Exercise details
Excluding all pictures, please output the listing exactly.

*** Opening Recorded information ***

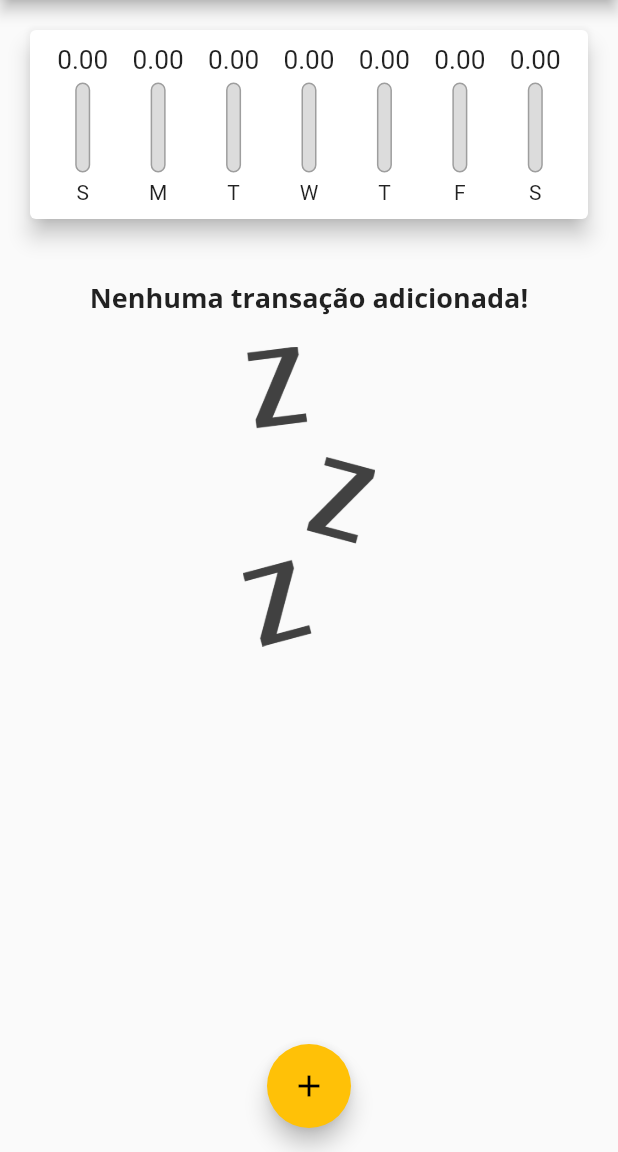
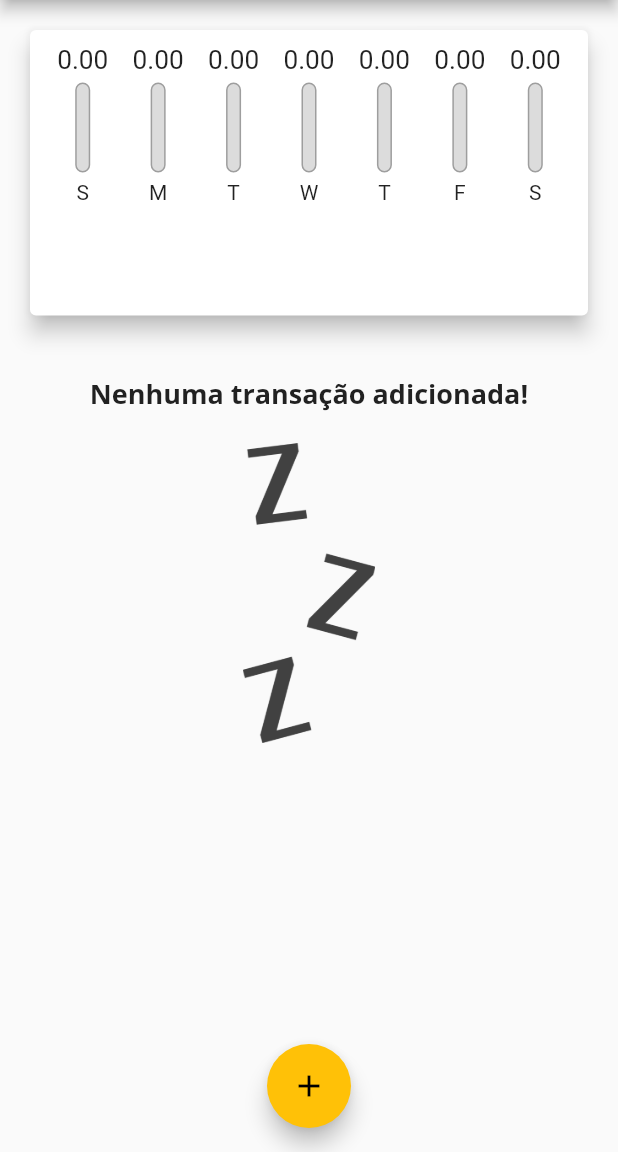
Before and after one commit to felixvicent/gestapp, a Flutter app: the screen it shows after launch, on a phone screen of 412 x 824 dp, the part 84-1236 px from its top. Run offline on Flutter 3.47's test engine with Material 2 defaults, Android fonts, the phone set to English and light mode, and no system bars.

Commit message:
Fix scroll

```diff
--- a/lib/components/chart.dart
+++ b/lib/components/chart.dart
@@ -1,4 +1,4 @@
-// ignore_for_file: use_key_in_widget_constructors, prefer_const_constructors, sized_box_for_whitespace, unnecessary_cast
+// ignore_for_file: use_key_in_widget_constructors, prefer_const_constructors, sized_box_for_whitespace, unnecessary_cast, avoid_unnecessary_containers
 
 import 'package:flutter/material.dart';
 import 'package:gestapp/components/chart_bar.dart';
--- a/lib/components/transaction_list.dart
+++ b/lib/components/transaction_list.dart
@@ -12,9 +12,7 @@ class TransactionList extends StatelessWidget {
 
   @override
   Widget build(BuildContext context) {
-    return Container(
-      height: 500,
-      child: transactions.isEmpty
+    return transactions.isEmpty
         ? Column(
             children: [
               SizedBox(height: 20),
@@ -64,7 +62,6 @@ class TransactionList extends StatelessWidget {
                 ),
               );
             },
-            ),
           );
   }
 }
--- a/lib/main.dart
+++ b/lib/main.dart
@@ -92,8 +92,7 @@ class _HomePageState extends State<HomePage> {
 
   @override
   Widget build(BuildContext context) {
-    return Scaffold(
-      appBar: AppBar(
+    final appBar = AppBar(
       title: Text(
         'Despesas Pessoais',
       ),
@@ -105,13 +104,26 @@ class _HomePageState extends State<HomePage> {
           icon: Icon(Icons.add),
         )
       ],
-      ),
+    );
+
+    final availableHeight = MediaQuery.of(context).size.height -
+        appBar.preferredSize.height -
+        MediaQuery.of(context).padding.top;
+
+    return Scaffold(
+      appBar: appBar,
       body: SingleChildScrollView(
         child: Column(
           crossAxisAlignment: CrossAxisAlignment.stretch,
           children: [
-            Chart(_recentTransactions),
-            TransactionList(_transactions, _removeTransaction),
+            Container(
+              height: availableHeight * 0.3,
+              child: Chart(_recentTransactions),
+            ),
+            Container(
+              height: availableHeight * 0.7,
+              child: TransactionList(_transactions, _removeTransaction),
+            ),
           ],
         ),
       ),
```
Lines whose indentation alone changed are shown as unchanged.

*** Closing Recorded information ***

Result of this task
Before and after one commit to felixvicent/gestapp, a Flutter app: the screen it shows after launch, on a phone screen of 412 x 824 dp, the part 84-1236 px from its top. Run offline on Flutter 3.47's test engine with Material 2 defaults, Android fonts, the phone set to English and light mode, and no system bars.

Commit message:
Fix scroll

```diff
--- a/lib/components/chart.dart
+++ b/lib/components/chart.dart
@@ -1,4 +1,4 @@
-// ignore_for_file: use_key_in_widget_constructors, prefer_const_constructors, sized_box_for_whitespace, unnecessary_cast
+// ignore_for_file: use_key_in_widget_constructors, prefer_const_constructors, sized_box_for_whitespace, unnecessary_cast, avoid_unnecessary_containers
 
 import 'package:flutter/material.dart';
 import 'package:gestapp/components/chart_bar.dart';
--- a/lib/components/transaction_list.dart
+++ b/lib/components/transaction_list.dart
@@ -12,9 +12,7 @@ class TransactionList extends StatelessWidget {
 
   @override
   Widget build(BuildContext context) {
-    return Container(
-      height: 500,
-      child: transactions.isEmpty
+    return transactions.isEmpty
         ? Column(
             children: [
               SizedBox(height: 20),
@@ -64,7 +62,6 @@ class TransactionList extends StatelessWidget {
                 ),
               );
             },
-            ),
           );
   }
 }
--- a/lib/main.dart
+++ b/lib/main.dart
@@ -92,8 +92,7 @@ class _HomePageState extends State<HomePage> {
 
   @override
   Widget build(BuildContext context) {
-    return Scaffold(
-      appBar: AppBar(
+    final appBar = AppBar(
       title: Text(
         'Despesas Pessoais',
       ),
@@ -105,13 +104,26 @@ class _HomePageState extends State<HomePage> {
           icon: Icon(Icons.add),
         )
       ],
-      ),
+    );
+
+    final availableHeight = MediaQuery.of(context).size.height -
+        appBar.preferredSize.height -
+        MediaQuery.of(context).padding.top;
+
+    return Scaffold(
+      appBar: appBar,
       body: SingleChildScrollView(
         child: Column(
           crossAxisAlignment: CrossAxisAlignment.stretch,
           children: [
-            Chart(_recentTransactions),
-            TransactionList(_transactions, _removeTransaction),
+            Container(
+              height: availableHeight * 0.3,
+              child: Chart(_recentTransactions),
+            ),
+            Container(
+              height: availableHeight * 0.7,
+              child: TransactionList(_transactions, _removeTransaction),
+            ),
           ],
         ),
       ),
```
Lines whose indentation alone changed are shown as unchanged.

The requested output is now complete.